He explained that it was just the beginning of the nation's claim, and that it has yet to file a claim to address the issue of the United States' decision to withdraw from the WTO's General Agreement on Trade in Services (GATS) in order to maintain its online gambling ban.

Mendel indicated that claim would be equal to or greater than their initial compensation claim, bringing the total amount sought to approximately $7 billion.

Friday's hearing, however, is just about the initial $3.4 billion claim, which Mendel has maintained is completely defensible.

"It's a massive number but, after talking to the economists and going through everything, it is a very realistic number," Mendel said in the Antigua Sun.

While the figure is several times Antigua and Barbuda's GDP, the online gambling industry has created massive wealth for Antigua and Barbuda and its online gambling companies, wealth Mendel said has been almost destroyed by the actions of the United States.

Mendel has also met with ambassadors from the Office of the United States Trade Representative to discuss resolving issues between the two nations, particularly that of the U.S.'s GATS pullout.

"We've asked them to give us some proposals as to how they could solve things with us, and they have yet to really give us any firm proposal," Mendel said in the Antigua Sun. "I think the reason that they did (call the meetings) was just so that they could say they did so."

Antigua isn't the only country the United States is facing compensation claims from now that the WTO case is finalized.
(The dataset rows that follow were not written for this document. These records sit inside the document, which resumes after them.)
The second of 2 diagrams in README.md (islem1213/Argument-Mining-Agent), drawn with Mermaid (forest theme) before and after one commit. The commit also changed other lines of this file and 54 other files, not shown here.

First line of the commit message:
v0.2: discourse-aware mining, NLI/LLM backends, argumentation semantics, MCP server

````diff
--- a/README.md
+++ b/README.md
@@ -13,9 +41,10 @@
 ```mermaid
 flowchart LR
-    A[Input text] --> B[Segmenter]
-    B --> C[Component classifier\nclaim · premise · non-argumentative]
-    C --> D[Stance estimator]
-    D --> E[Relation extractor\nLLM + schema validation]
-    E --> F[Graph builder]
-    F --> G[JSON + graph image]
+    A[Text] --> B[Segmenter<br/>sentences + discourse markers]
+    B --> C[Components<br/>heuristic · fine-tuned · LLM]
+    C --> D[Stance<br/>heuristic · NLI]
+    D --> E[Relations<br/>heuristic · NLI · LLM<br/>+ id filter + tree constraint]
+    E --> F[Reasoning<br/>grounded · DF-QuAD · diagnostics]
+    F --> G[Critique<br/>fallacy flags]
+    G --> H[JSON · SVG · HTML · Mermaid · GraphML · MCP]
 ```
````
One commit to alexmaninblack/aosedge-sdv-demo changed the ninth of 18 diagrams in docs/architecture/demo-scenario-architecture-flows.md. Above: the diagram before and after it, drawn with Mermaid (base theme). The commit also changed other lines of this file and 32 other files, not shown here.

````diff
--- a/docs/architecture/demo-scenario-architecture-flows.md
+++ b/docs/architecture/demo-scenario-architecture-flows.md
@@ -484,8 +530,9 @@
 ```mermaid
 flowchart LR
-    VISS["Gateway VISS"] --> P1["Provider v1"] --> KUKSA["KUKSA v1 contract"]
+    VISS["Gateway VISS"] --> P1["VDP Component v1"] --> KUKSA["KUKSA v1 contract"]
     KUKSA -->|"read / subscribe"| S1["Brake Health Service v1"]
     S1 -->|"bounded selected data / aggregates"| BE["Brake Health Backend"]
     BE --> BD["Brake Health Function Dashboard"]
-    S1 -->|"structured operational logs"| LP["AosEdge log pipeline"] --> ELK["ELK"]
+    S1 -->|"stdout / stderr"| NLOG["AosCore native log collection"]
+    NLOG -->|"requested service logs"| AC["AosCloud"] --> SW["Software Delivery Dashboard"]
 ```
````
The European Union has filed a $15 billion claim and Australia, Costa Rica, Canada, India, Japan and Macao have announced intentions to file claims as well.

Some media sources have already gotten on board with the United States just legalizing online gambling and clearing up the whole mess. Now Newsday has voiced support for the idea as well.
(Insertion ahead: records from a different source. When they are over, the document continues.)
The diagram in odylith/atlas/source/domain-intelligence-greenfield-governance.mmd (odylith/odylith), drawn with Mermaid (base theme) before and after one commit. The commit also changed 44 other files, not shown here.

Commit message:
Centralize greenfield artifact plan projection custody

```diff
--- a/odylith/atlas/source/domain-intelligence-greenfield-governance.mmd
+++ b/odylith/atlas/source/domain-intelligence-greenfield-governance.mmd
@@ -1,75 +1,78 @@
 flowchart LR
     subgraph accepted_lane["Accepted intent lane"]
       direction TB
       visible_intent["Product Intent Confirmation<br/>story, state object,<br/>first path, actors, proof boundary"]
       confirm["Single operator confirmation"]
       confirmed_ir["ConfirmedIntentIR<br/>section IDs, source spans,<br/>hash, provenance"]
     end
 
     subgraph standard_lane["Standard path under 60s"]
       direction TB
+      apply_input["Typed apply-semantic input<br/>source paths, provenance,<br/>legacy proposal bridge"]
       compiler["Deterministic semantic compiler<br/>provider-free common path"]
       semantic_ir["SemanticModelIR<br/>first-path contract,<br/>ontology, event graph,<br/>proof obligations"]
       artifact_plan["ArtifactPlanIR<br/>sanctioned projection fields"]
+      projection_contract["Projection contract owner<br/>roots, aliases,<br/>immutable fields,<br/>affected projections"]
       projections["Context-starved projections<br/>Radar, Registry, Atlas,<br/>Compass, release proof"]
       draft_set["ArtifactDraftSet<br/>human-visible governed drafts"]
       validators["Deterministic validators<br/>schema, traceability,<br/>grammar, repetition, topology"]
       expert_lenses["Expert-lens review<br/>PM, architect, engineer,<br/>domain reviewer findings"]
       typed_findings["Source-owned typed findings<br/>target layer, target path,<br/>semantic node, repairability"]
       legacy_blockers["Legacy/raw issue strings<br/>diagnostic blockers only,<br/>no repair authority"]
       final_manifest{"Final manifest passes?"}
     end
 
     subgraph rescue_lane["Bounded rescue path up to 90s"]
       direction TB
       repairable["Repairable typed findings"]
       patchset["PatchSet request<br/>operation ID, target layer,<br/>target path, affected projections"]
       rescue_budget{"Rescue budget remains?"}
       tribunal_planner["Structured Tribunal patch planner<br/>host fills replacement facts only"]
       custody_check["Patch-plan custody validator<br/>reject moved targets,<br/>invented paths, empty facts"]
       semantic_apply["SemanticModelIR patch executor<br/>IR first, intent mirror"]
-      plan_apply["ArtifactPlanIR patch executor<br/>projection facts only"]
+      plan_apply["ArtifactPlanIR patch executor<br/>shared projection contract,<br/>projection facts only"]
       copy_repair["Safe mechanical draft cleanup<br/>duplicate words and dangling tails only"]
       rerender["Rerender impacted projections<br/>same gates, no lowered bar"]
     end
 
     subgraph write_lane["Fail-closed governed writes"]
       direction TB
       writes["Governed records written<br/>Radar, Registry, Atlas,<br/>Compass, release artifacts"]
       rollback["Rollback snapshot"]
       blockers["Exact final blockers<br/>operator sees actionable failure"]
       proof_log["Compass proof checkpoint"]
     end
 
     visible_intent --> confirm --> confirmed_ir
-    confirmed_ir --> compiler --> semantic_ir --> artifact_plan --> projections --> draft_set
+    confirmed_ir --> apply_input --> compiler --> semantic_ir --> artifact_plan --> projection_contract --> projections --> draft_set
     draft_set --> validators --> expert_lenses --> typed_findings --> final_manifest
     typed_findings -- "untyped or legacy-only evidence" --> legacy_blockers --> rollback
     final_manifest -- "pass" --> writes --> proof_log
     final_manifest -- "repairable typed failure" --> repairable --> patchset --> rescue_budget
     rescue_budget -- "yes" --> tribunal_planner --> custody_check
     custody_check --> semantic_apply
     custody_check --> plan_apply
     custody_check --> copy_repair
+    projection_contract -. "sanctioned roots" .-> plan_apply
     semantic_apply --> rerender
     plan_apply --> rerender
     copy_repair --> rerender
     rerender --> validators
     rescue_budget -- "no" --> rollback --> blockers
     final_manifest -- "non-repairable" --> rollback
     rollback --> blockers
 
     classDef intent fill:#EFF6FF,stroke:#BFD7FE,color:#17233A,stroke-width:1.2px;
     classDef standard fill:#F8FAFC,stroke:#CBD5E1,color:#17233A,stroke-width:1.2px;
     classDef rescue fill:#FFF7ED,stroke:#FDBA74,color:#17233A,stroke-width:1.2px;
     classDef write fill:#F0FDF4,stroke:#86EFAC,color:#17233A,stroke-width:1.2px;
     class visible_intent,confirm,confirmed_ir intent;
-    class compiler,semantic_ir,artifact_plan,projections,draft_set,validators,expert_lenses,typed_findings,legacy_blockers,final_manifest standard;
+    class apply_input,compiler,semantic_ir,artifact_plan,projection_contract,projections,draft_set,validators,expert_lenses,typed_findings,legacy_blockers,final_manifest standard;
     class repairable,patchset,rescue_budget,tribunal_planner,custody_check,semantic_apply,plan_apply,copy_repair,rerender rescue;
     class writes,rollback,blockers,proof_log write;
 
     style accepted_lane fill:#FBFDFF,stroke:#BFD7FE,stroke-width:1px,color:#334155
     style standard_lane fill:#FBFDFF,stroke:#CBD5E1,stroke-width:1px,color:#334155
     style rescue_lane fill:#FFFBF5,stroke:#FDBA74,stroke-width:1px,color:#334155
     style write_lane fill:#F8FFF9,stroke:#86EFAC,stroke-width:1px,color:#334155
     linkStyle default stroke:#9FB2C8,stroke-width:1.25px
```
In an editorial on Wednesday, Newsday said "Antigua challenged that prohibition before the World Trade Organization and won - twice. Congress should accept that reality and replace the ban with regulation designed to ensure the financial integrity of gaming in cyberspace, to screen out minors and to make sure that the United States gets its cut in taxes."

The editorial made the point that the WTO can't afford to back down against the United States. It has aggressively enforced rulings against smaller countries, and the organization would lose credibility if it allows the United States to get away with a violation.

"The integrity of the United States is also at issue. This country can't respect trade rules that benefit us and ignore those that don't without undermining valuable free trade agreements," the editorial said.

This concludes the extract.